Between long workdays, dinner prep and soccer practice shuttling, there's no time for a busy mom to do the networking that's required for career advancement -- or is there? The key to boosting your career without downgrading your family on the priority list is to make the most of how you interact with the people you see or connect with every day -- whether it's online or in the school pick-up line.
Social media is the busy career mom's best friend. "Once you get the basics of how Twitter works," says Julie Fry, founder of Business Among Moms, based in Seattle, "it is invaluable for making connections and finding others in your industry or target market. She touts the benefits of Facebook for its wide audience and LinkedIn for its ability to connect with both companies and people. Working mom Faith McKinney, a positioning and visibility consultant in Indianapolis, recommends branding yourself on social media and being consistent with your message across all platforms. Ways to do this include posting only positive news about your life and family, sharing articles that pertain to your interests, keeping your profiles current and participating in business-related discussions in relevant groups.
Join Professional Organizations
Sometimes, simply being able to list a professional organization on your resume increases your clout when trying to advance your career. However, you can also often stay involved digitally by offering valuable information via the organization's website, newsletter or trade publication, suggests career coach Barbara Safani, who's based in New York. "Consider taking on a leadership role within your professional community by chairing a committee or submitting articles for the newsletter," she says. While it might seem like a lot of extra work, she notes that much of it can be done from home and is fairly flexible. Fry also recommends seeking out a working mom-specific networking organization. Once you've made connections, she says, set aside a specific amount of time each week to reach out and follow-up with these people. "Relationships happen as a result of interaction, and it does require time and effort," she says.

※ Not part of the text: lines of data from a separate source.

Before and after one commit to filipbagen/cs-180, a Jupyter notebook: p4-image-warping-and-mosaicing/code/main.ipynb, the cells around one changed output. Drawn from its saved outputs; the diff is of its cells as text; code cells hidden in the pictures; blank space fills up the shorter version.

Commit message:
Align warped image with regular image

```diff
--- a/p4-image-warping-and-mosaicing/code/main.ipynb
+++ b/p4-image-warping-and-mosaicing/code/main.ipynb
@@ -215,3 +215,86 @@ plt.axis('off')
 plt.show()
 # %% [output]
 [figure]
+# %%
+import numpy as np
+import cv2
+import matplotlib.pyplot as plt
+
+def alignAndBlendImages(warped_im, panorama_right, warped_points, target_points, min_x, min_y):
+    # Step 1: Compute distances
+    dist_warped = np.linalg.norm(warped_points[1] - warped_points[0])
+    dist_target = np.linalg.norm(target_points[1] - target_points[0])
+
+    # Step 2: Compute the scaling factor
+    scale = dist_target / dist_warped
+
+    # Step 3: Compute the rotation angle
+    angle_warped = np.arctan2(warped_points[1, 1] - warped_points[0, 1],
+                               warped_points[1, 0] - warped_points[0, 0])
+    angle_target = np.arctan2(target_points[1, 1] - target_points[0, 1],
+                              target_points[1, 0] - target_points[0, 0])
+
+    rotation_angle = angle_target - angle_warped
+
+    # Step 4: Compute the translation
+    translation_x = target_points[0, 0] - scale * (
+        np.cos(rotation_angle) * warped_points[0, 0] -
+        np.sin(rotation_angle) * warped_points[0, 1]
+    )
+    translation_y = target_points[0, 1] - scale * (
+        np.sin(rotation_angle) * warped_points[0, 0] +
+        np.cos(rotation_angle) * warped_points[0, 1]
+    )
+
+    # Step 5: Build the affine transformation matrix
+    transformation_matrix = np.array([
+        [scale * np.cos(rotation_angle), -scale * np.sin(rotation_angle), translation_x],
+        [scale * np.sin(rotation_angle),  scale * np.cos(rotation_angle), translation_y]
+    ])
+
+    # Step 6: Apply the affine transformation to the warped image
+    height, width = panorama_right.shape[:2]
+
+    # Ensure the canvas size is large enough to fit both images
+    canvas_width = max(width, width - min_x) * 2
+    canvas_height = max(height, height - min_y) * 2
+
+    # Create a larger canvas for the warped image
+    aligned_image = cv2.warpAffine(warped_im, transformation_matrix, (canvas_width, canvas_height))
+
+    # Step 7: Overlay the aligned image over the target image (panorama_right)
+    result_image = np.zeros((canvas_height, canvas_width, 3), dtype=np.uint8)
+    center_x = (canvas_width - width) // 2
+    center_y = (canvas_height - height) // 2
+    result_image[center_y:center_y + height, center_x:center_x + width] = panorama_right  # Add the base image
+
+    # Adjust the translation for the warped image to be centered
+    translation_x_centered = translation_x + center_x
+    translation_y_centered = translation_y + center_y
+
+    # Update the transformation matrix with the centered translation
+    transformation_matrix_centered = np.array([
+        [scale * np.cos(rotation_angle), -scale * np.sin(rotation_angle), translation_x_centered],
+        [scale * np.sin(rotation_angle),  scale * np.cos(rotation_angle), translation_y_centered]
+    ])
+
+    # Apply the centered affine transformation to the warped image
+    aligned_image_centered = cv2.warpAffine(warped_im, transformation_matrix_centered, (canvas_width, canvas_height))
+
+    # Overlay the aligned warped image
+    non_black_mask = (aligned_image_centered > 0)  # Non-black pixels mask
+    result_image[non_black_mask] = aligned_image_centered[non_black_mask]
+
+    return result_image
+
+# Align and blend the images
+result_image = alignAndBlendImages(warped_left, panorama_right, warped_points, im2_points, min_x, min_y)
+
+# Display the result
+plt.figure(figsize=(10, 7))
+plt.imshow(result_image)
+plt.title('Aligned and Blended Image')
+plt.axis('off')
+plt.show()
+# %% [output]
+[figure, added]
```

Connect With Other Moms (and Dads)
Whether you find them on the playground or during sports practice, other working moms and dads are likely eager to network with you, too. "A close second to the golf course may very well be the playground," Safani says, though she also suggests classes or sports practices as potential places to connect. She recommends scheduling at least one weekend class to maximize networking opportunities. As your child gets older, becoming a team parent not only allows you to network with myriad community members, but also list leadership positions on your resume.
Put your professional skills to work at your child's school or day care center. If you're a fundraising expert, offer to solicit donations for an upcoming event. Those who are whiz-bang writers or graphic designers might offer to work on newsletters or fliers. "When you volunteer for a position in your child's school or your local community you are broadening your range of contacts since members of these groups represent multiple professional backgrounds," Safani says. She suggests taking it one step further -- offer to chair an event or become a member of the executive board. "These types of opportunities provide you with much greater visibility and decision-making power than you would receive if you just offer to bake cupcakes for the school picnic," she notes.